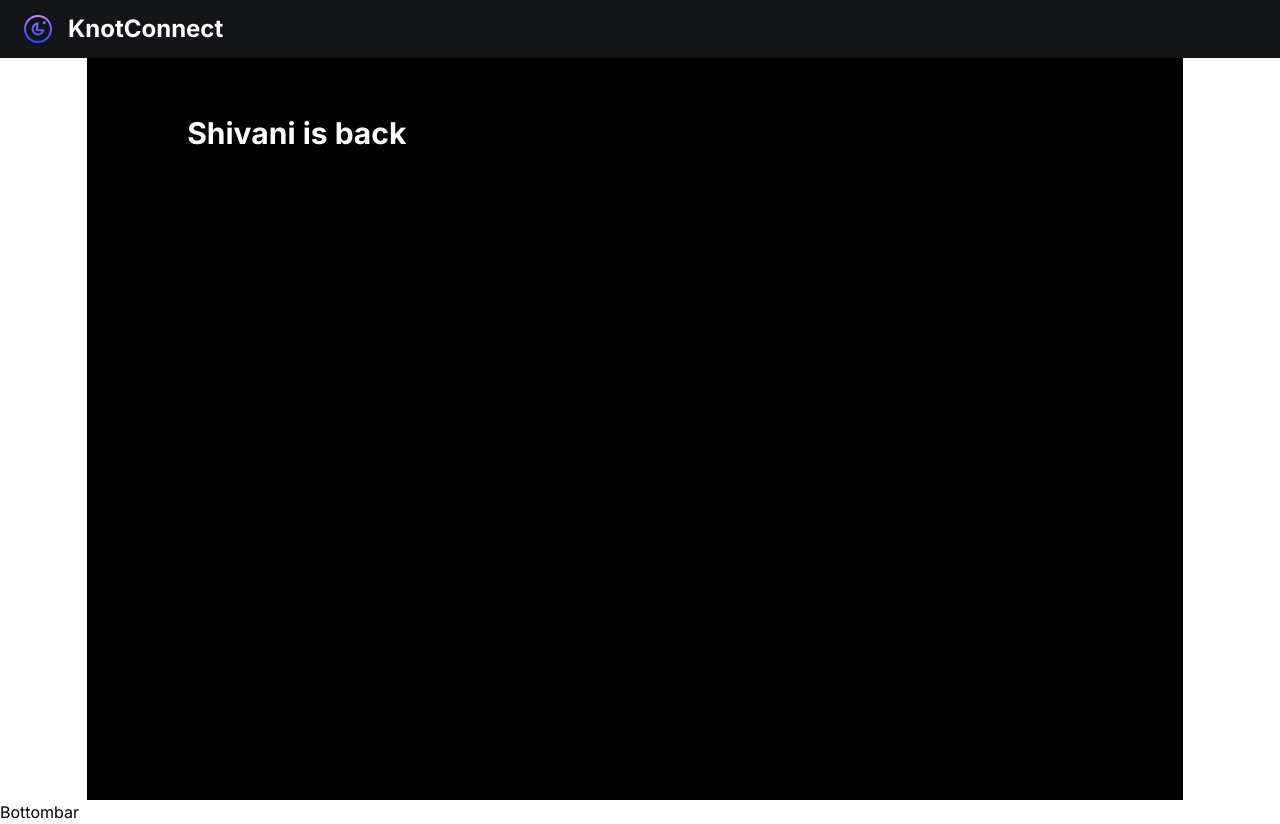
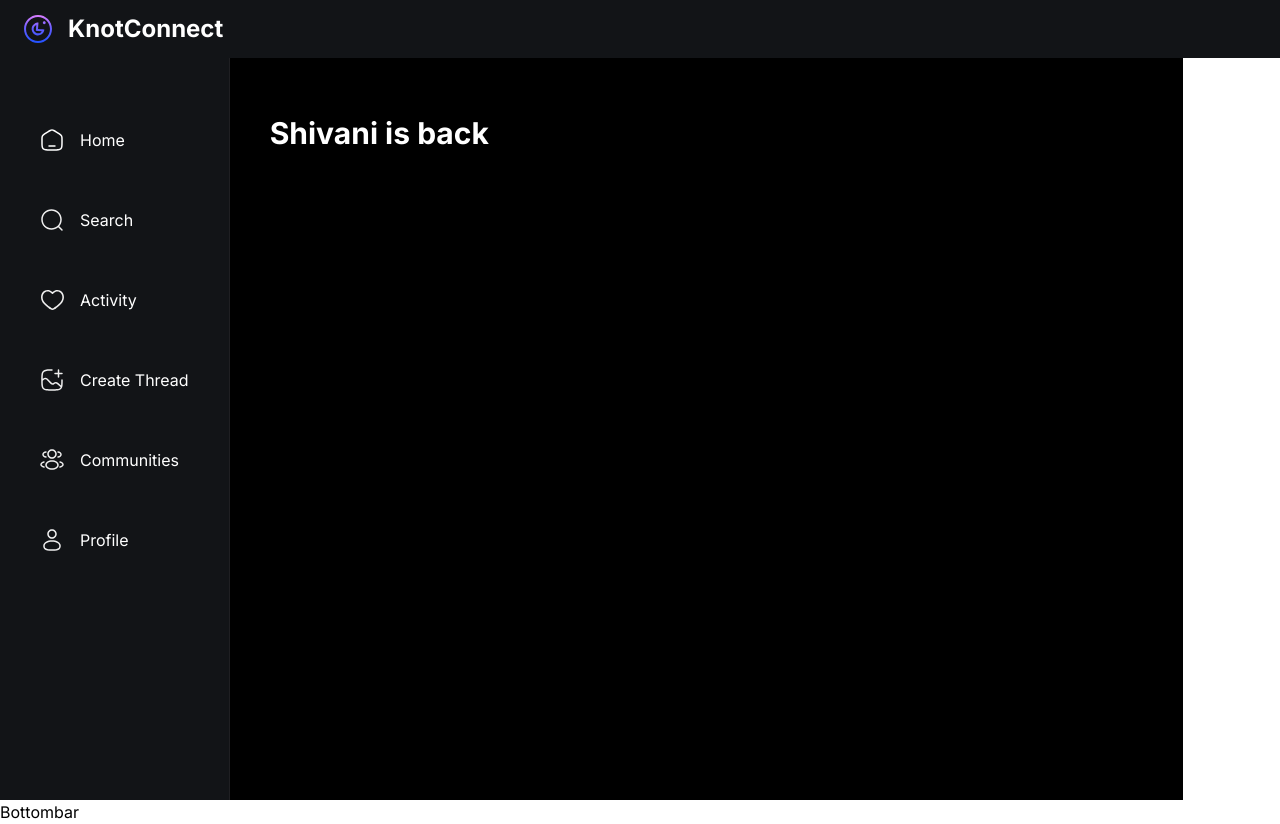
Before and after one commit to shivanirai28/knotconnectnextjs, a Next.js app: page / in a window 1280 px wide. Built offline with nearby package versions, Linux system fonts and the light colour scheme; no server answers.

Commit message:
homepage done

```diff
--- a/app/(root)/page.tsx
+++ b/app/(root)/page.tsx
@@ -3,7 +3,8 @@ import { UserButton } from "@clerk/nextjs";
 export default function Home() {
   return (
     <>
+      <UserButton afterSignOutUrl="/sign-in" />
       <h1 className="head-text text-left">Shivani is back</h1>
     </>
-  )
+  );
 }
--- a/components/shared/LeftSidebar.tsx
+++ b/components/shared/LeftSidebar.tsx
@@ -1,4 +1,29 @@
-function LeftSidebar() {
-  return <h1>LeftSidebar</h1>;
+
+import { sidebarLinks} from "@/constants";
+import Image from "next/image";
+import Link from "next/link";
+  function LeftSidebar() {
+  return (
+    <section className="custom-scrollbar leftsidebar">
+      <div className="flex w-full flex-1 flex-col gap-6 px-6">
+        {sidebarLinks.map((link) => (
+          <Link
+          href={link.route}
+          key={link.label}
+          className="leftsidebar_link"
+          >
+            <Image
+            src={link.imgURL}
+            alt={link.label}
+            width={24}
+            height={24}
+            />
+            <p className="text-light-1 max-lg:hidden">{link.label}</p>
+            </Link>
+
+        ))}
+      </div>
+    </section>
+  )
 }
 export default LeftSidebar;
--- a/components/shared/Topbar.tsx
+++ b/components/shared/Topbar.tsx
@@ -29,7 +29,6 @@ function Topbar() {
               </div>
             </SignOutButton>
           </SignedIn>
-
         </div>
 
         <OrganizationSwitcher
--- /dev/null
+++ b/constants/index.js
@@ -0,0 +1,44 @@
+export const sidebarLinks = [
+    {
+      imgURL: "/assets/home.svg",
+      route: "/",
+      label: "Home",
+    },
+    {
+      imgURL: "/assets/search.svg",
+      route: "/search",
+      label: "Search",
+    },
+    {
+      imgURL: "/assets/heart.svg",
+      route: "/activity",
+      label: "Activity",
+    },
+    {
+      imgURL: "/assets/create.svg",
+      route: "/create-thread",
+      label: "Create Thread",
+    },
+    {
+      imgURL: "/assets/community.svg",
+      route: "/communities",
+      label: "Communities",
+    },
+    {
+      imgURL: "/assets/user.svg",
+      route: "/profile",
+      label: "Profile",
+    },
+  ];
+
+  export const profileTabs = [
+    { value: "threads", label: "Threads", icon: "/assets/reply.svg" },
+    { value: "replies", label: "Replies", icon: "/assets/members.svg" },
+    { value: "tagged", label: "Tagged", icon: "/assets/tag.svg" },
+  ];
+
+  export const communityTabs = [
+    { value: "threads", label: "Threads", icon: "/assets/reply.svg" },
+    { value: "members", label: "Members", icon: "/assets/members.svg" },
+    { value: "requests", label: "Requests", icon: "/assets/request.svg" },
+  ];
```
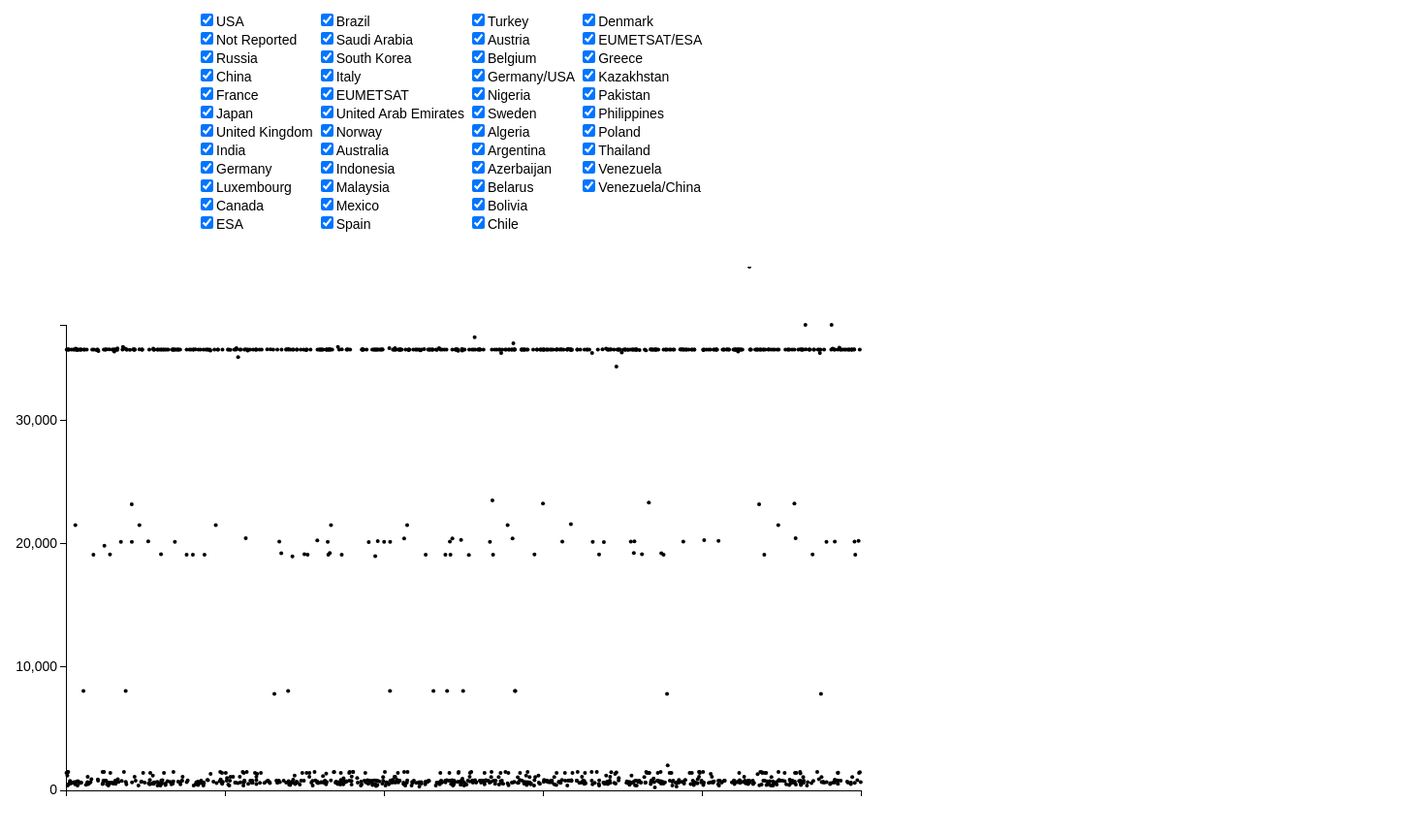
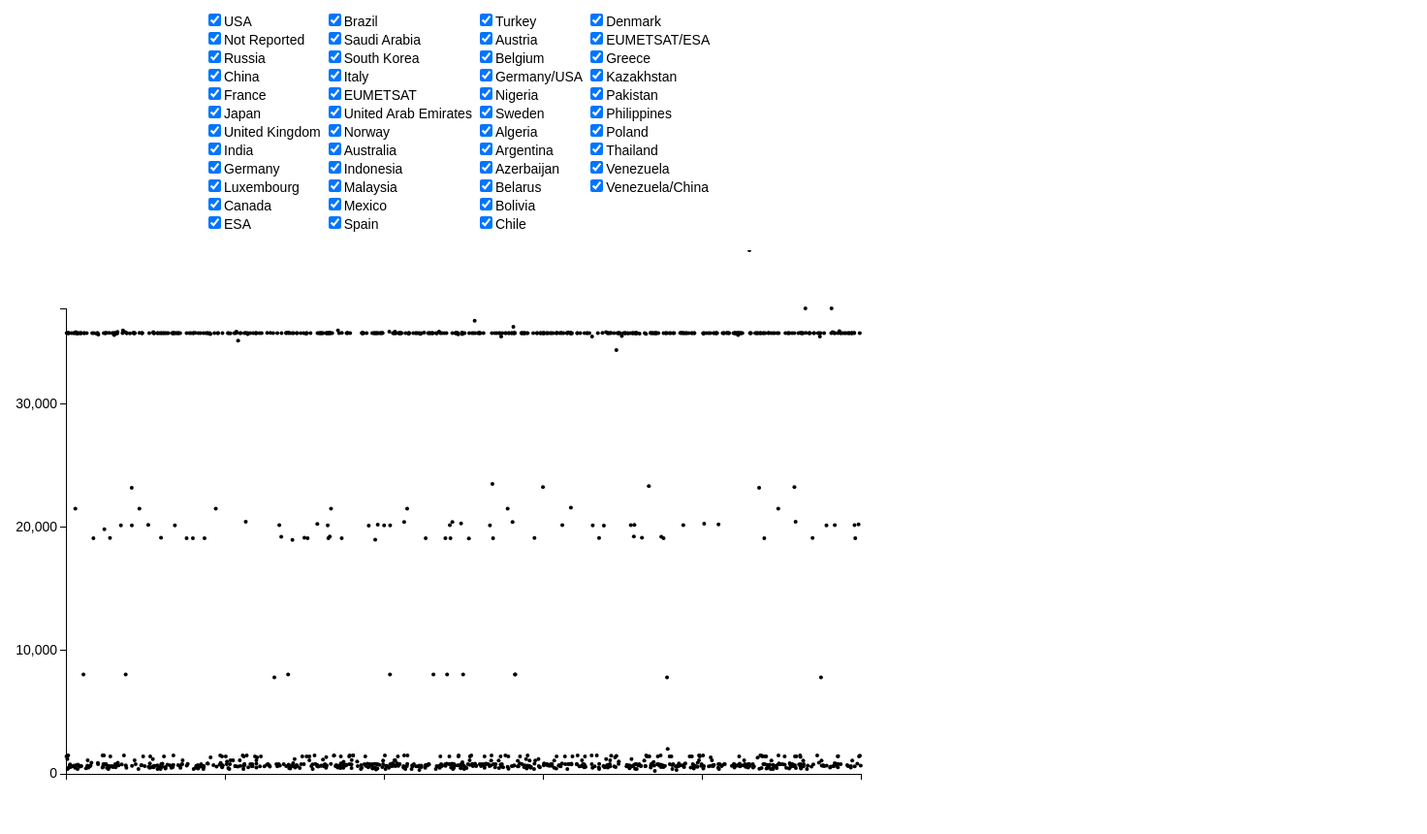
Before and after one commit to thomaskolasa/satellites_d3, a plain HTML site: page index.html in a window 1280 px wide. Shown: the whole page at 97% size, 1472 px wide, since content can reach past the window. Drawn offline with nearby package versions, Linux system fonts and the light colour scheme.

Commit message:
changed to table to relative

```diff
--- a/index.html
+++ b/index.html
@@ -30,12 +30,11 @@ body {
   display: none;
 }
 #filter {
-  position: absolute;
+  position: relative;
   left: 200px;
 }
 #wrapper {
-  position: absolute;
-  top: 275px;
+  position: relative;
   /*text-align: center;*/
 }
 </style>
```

Exercise goal:
Images are to be excluded, and each record above written out word for word.

Task answer:
Before and after one commit to shivanirai28/knotconnectnextjs, a Next.js app: page / in a window 1280 px wide. Built offline with nearby package versions, Linux system fonts and the light colour scheme; no server answers.

Commit message:
homepage done

```diff
--- a/app/(root)/page.tsx
+++ b/app/(root)/page.tsx
@@ -3,7 +3,8 @@ import { UserButton } from "@clerk/nextjs";
 export default function Home() {
   return (
     <>
+      <UserButton afterSignOutUrl="/sign-in" />
       <h1 className="head-text text-left">Shivani is back</h1>
     </>
-  )
+  );
 }
--- a/components/shared/LeftSidebar.tsx
+++ b/components/shared/LeftSidebar.tsx
@@ -1,4 +1,29 @@
-function LeftSidebar() {
-  return <h1>LeftSidebar</h1>;
+
+import { sidebarLinks} from "@/constants";
+import Image from "next/image";
+import Link from "next/link";
+  function LeftSidebar() {
+  return (
+    <section className="custom-scrollbar leftsidebar">
+      <div className="flex w-full flex-1 flex-col gap-6 px-6">
+        {sidebarLinks.map((link) => (
+          <Link
+          href={link.route}
+          key={link.label}
+          className="leftsidebar_link"
+          >
+            <Image
+            src={link.imgURL}
+            alt={link.label}
+            width={24}
+            height={24}
+            />
+            <p className="text-light-1 max-lg:hidden">{link.label}</p>
+            </Link>
+
+        ))}
+      </div>
+    </section>
+  )
 }
 export default LeftSidebar;
--- a/components/shared/Topbar.tsx
+++ b/components/shared/Topbar.tsx
@@ -29,7 +29,6 @@ function Topbar() {
               </div>
             </SignOutButton>
           </SignedIn>
-
         </div>
 
         <OrganizationSwitcher
--- /dev/null
+++ b/constants/index.js
@@ -0,0 +1,44 @@
+export const sidebarLinks = [
+    {
+      imgURL: "/assets/home.svg",
+      route: "/",
+      label: "Home",
+    },
+    {
+      imgURL: "/assets/search.svg",
+      route: "/search",
+      label: "Search",
+    },
+    {
+      imgURL: "/assets/heart.svg",
+      route: "/activity",
+      label: "Activity",
+    },
+    {
+      imgURL: "/assets/create.svg",
+      route: "/create-thread",
+      label: "Create Thread",
+    },
+    {
+      imgURL: "/assets/community.svg",
+      route: "/communities",
+      label: "Communities",
+    },
+    {
+      imgURL: "/assets/user.svg",
+      route: "/profile",
+      label: "Profile",
+    },
+  ];
+
+  export const profileTabs = [
+    { value: "threads", label: "Threads", icon: "/assets/reply.svg" },
+    { value: "replies", label: "Replies", icon: "/assets/members.svg" },
+    { value: "tagged", label: "Tagged", icon: "/assets/tag.svg" },
+  ];
+
+  export const communityTabs = [
+    { value: "threads", label: "Threads", icon: "/assets/reply.svg" },
+    { value: "members", label: "Members", icon: "/assets/members.svg" },
+    { value: "requests", label: "Requests", icon: "/assets/request.svg" },
+  ];
```
Before and after one commit to thomaskolasa/satellites_d3, a plain HTML site: page index.html in a window 1280 px wide. Shown: the whole page at 97% size, 1472 px wide, since content can reach past the window. Drawn offline with nearby package versions, Linux system fonts and the light colour scheme.

Commit message:
changed to table to relative

```diff
--- a/index.html
+++ b/index.html
@@ -30,12 +30,11 @@ body {
   display: none;
 }
 #filter {
-  position: absolute;
+  position: relative;
   left: 200px;
 }
 #wrapper {
-  position: absolute;
-  top: 275px;
+  position: relative;
   /*text-align: center;*/
 }
 </style>
```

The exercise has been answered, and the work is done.